> _Change listing data_:
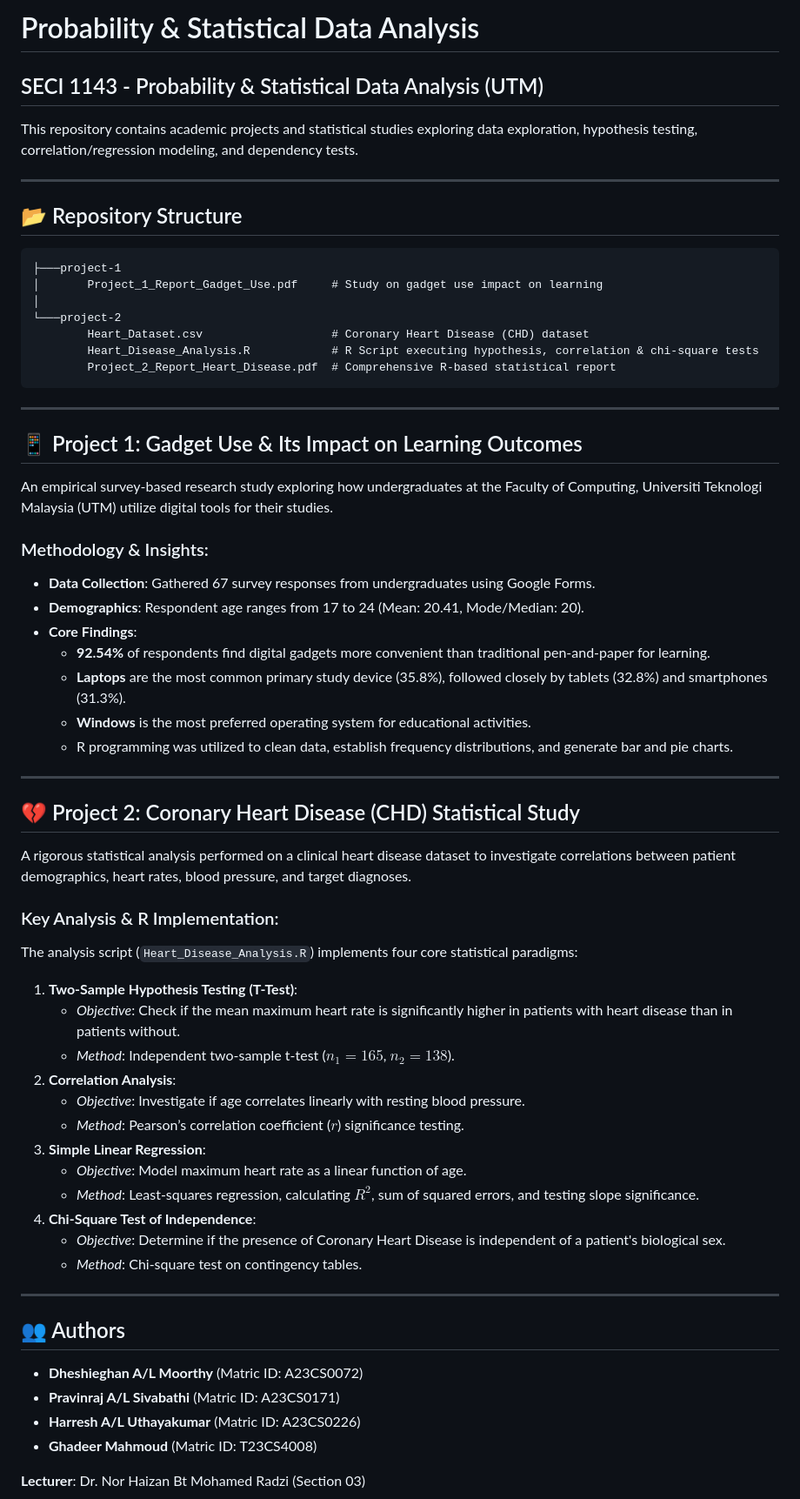
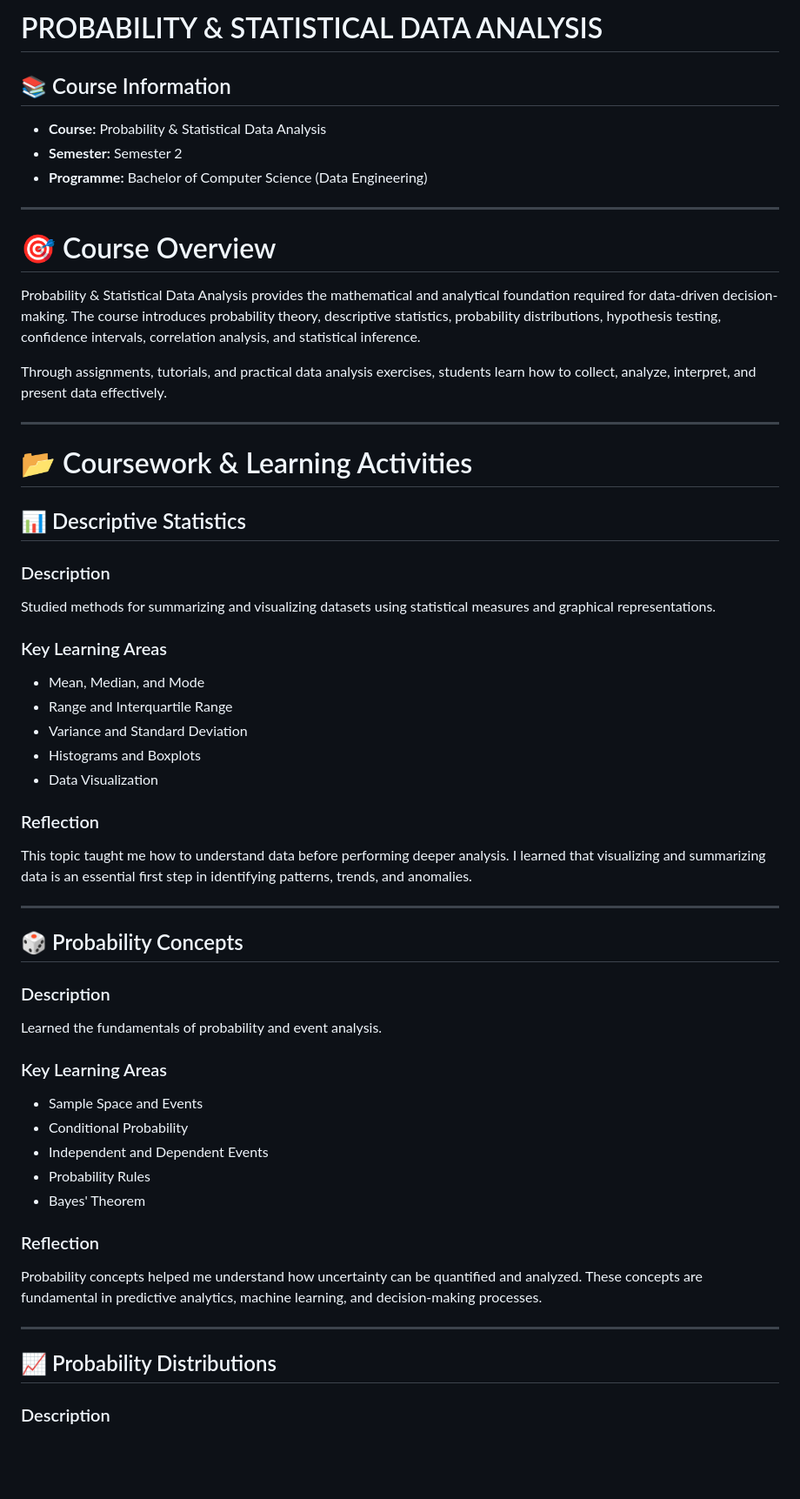
Before and after one commit to SDPRAVINRAJ/Courseworks, a Markdown page: sem2/probability and statistics/README.md, the part around one of its changes. Shown at 87% size. GitHub-like rendering; blank space fills up the shorter version.

````diff
--- a/sem2/probability and statistics/README.md
+++ b/sem2/probability and statistics/README.md
@@ -1,65 +1,64 @@
-# Probability & Statistical Data Analysis
-## SECI 1143 - Probability & Statistical Data Analysis (UTM)
+# PROBABILITY & STATISTICAL DATA ANALYSIS
 
-This repository contains academic projects and statistical studies exploring data exploration, hypothesis testing, correlation/regression modeling, and dependency tests.
+## 📚 Course Information
+
+- **Course:** Probability & Statistical Data Analysis
+- **Semester:** Semester 2
+- **Programme:** Bachelor of Computer Science (Data Engineering)
 
 ---
 
-## 📂 Repository Structure
-```text
-├───project-1
-│       Project_1_Report_Gadget_Use.pdf     # Study on gadget use impact on learning
-│
-└───project-2
-        Heart_Dataset.csv                   # Coronary Heart Disease (CHD) dataset
-        Heart_Disease_Analysis.R            # R Script executing hypothesis, correlation & chi-square tests
-        Project_2_Report_Heart_Disease.pdf  # Comprehensive R-based statistical report
-```
+# 🎯 Course Overview
+
+Probability & Statistical Data Analysis provides the mathematical and analytical foundation required for data-driven decision-making. The course introduces probability theory, descriptive statistics, probability distributions, hypothesis testing, confidence intervals, correlation analysis, and statistical inference.
+
+Through assignments, tutorials, and practical data analysis exercises, students learn how to collect, analyze, interpret, and present data effectively.
 
 ---
 
-## 📱 Project 1: Gadget Use & Its Impact on Learning Outcomes
+# 📂 Coursework & Learning Activities
 
-An empirical survey-based research study exploring how undergraduates at the Faculty of Computing, Universiti Teknologi Malaysia (UTM) utilize digital tools for their studies.
+## 📊 Descriptive Statistics
 
-### Methodology & Insights:
-- **Data Collection**: Gathered 67 survey responses from undergraduates using Google Forms.
-- **Demographics**: Respondent age ranges from 17 to 24 (Mean: 20.41, Mode/Median: 20).
-- **Core Findings**:
-  - **92.54%** of respondents find digital gadgets more convenient than traditional pen-and-paper for learning.
-  - **Laptops** are the most common primary study device (35.8%), followed closely by tablets (32.8%) and smartphones (31.3%).
-  - **Windows** is the most preferred operating system for educational activities.
-  - R programming was utilized to clean data, establish frequency distributions, and generate bar and pie charts.
+### Description
+
+Studied methods for summarizing and visualizing datasets using statistical measures and graphical representations.
+
+### Key Learning Areas
+
+- Mean, Median, and Mode
+- Range and Interquartile Range
+- Variance and Standard Deviation
+- Histograms and Boxplots
+- Data Visualization
+
+### Reflection
+
+This topic taught me how to understand data before performing deeper analysis. I learned that visualizing and summarizing data is an essential first step in identifying patterns, trends, and anomalies.
 
 ---
 
-## 💔 Project 2: Coronary Heart Disease (CHD) Statistical Study
+## 🎲 Probability Concepts
 
-A rigorous statistical analysis performed on a clinical heart disease dataset to investigate correlations between patient demographics, heart rates, blood pressure, and target diagnoses.
+### Description
 
-### Key Analysis & R Implementation:
-The analysis script (`Heart_Disease_Analysis.R`) implements four core statistical paradigms:
+Learned the fundamentals of probability and event analysis.
 
-1. **Two-Sample Hypothesis Testing (T-Test)**:
-   - *Objective*: Check if the mean maximum heart rate is significantly higher in patients with heart disease than in patients without.
-   - *Method*: Independent two-sample t-test ($n_1=165$, $n_2=138$).
-2. **Correlation Analysis**:
-   - *Objective*: Investigate if age correlates linearly with resting blood pressure.
-   - *Method*: Pearson’s correlation coefficient ($r$) significance testing.
-3. **Simple Linear Regression**:
-   - *Objective*: Model maximum heart rate as a linear function of age.
-   - *Method*: Least-squares regression, calculating $R^2$, sum of squared errors, and testing slope significance.
-4. **Chi-Square Test of Independence**:
-   - *Objective*: Determine if the presence of Coronary Heart Disease is independent of a patient's biological sex.
-   - *Method*: Chi-square test on contingency tables.
+### Key Learning Areas
+
+- Sample Space and Events
+- Conditional Probability
+- Independent and Dependent Events
+- Probability Rules
+- Bayes' Theorem
+
+### Reflection
+
+Probability concepts helped me understand how uncertainty can be quantified and analyzed. These concepts are fundamental in predictive analytics, machine learning, and decision-making processes.
 
 ---
 
-## 👥 Authors
-- **Dheshieghan A/L Moorthy** (Matric ID: A23CS0072)
-- **Pravinraj A/L Sivabathi** (Matric ID: A23CS0171)
-- **Harresh A/L Uthayakumar** (Matric ID: A23CS0226)
-- **Ghadeer Mahmoud** (Matric ID: T23CS4008)
+## 📈 Probability Distributions
 
-**Lecturer**: Dr. Nor Haizan Bt Mohamed Radzi (Section 03)
+### Description
 
````
Also changed, not shown: other parts of sem2/probability and statistics/README.md (+105 -2 lines).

> _What to work on_:
Look through the entries above, and wherever a line holds the word "pressure", copy it.

> _Task result_:
-A rigorous statistical analysis performed on a clinical heart disease dataset to investigate correlations between patient demographics, heart rates, blood pressure, and target diagnoses.
-   - *Objective*: Investigate if age correlates linearly with resting blood pressure.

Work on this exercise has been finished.